Problem details: Copy each line of the records that holds the string "class".
=== Supplied data ===
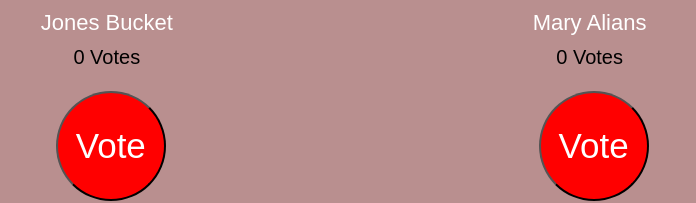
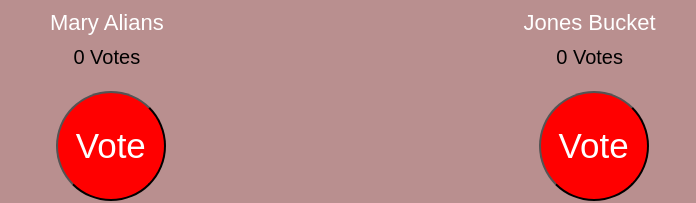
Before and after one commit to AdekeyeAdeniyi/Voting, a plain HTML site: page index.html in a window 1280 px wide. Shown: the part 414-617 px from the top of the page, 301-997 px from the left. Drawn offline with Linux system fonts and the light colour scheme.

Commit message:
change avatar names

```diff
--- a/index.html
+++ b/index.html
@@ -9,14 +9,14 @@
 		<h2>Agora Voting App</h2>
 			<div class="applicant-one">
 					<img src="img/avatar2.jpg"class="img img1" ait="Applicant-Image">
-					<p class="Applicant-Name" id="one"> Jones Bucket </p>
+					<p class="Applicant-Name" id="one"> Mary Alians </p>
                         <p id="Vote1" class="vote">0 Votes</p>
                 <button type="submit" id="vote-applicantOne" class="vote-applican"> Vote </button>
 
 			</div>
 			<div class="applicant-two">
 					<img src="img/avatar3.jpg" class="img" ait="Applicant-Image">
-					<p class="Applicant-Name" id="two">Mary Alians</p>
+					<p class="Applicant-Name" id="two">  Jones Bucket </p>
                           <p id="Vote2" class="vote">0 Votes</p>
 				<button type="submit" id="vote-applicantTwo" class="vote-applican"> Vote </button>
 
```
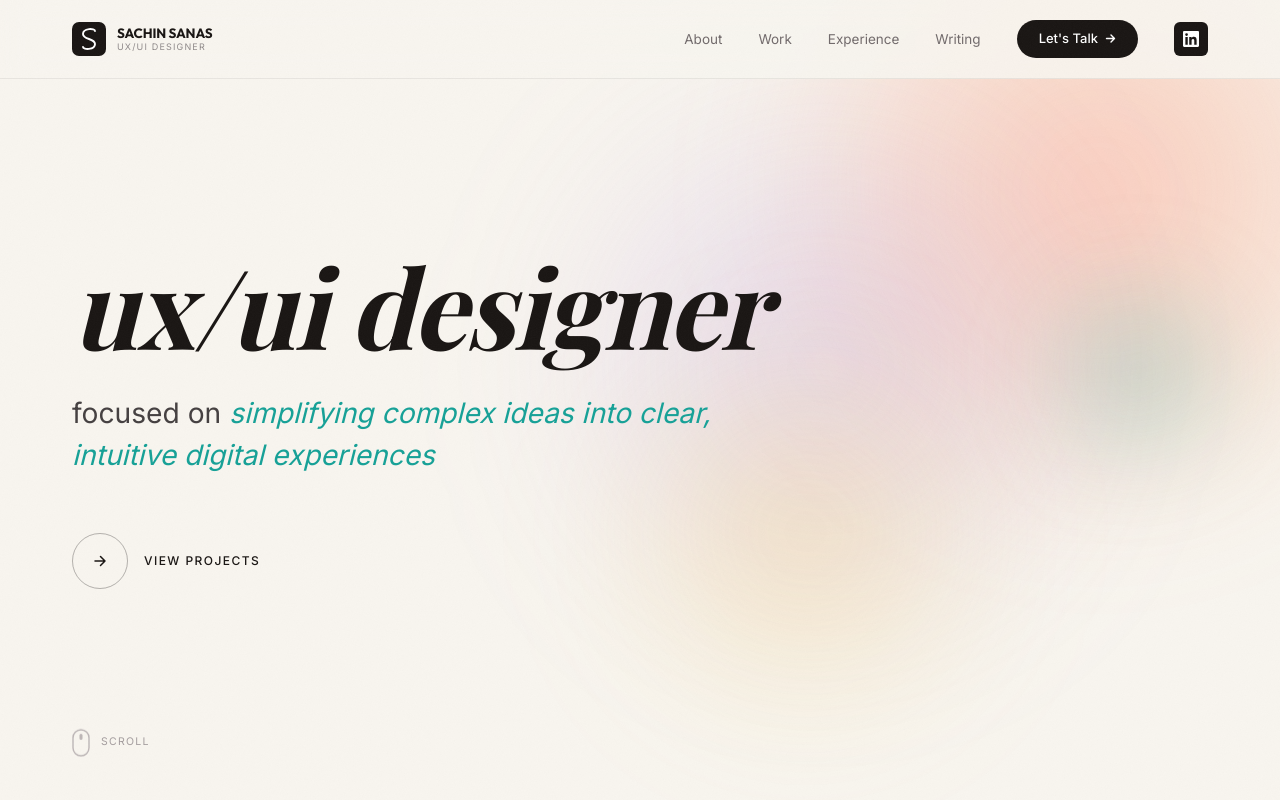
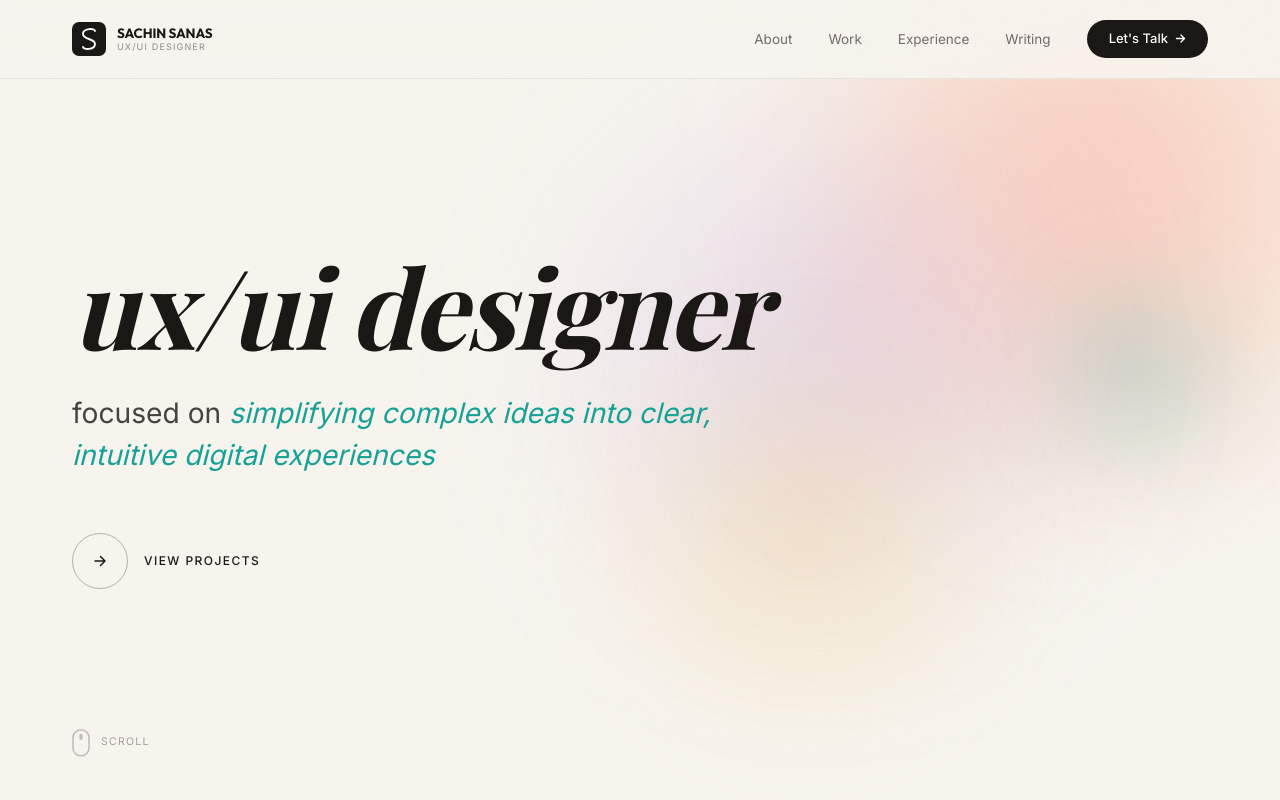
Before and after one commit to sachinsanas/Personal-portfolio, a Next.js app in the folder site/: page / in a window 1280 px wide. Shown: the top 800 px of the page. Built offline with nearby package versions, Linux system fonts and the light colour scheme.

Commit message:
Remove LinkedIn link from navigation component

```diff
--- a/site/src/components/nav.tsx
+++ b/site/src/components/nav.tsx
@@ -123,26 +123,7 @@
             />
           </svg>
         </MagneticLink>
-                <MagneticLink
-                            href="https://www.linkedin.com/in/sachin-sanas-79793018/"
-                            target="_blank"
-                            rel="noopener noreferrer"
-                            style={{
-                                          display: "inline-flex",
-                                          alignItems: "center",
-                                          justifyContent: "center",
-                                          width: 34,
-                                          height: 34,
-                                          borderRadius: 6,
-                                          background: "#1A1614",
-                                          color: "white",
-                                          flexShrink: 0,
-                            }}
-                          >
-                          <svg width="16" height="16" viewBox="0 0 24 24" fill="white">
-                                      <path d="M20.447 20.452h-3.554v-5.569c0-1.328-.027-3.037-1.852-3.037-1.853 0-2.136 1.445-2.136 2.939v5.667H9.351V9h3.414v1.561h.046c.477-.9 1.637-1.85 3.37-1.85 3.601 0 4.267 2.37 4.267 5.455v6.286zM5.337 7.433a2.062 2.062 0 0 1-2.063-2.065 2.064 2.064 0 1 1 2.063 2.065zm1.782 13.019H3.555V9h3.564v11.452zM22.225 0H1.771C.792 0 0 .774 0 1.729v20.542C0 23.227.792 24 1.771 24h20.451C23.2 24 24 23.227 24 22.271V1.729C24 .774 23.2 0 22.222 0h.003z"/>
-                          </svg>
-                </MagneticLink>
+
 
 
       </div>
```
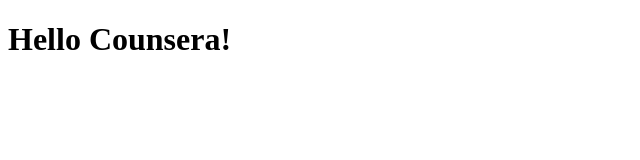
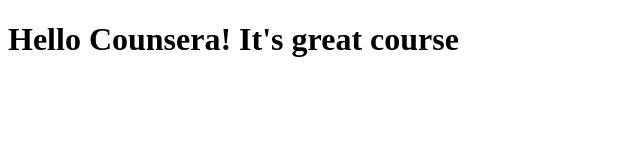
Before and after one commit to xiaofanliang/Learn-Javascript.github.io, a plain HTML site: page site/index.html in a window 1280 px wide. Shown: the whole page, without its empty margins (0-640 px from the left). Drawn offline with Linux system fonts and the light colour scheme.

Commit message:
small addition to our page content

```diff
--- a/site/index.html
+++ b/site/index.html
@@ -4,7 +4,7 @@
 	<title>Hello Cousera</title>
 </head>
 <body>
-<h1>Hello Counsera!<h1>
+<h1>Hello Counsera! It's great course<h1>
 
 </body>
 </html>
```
===
Response:
 			<div class="applicant-one">
 					<img src="img/avatar2.jpg"class="img img1" ait="Applicant-Image">
-					<p class="Applicant-Name" id="one"> Jones Bucket </p>
+					<p class="Applicant-Name" id="one"> Mary Alians </p>
                         <p id="Vote1" class="vote">0 Votes</p>
                 <button type="submit" id="vote-applicantOne" class="vote-applican"> Vote </button>
 			<div class="applicant-two">
 					<img src="img/avatar3.jpg" class="img" ait="Applicant-Image">
-					<p class="Applicant-Name" id="two">Mary Alians</p>
+					<p class="Applicant-Name" id="two">  Jones Bucket </p>
                           <p id="Vote2" class="vote">0 Votes</p>
 				<button type="submit" id="vote-applicantTwo" class="vote-applican"> Vote </button>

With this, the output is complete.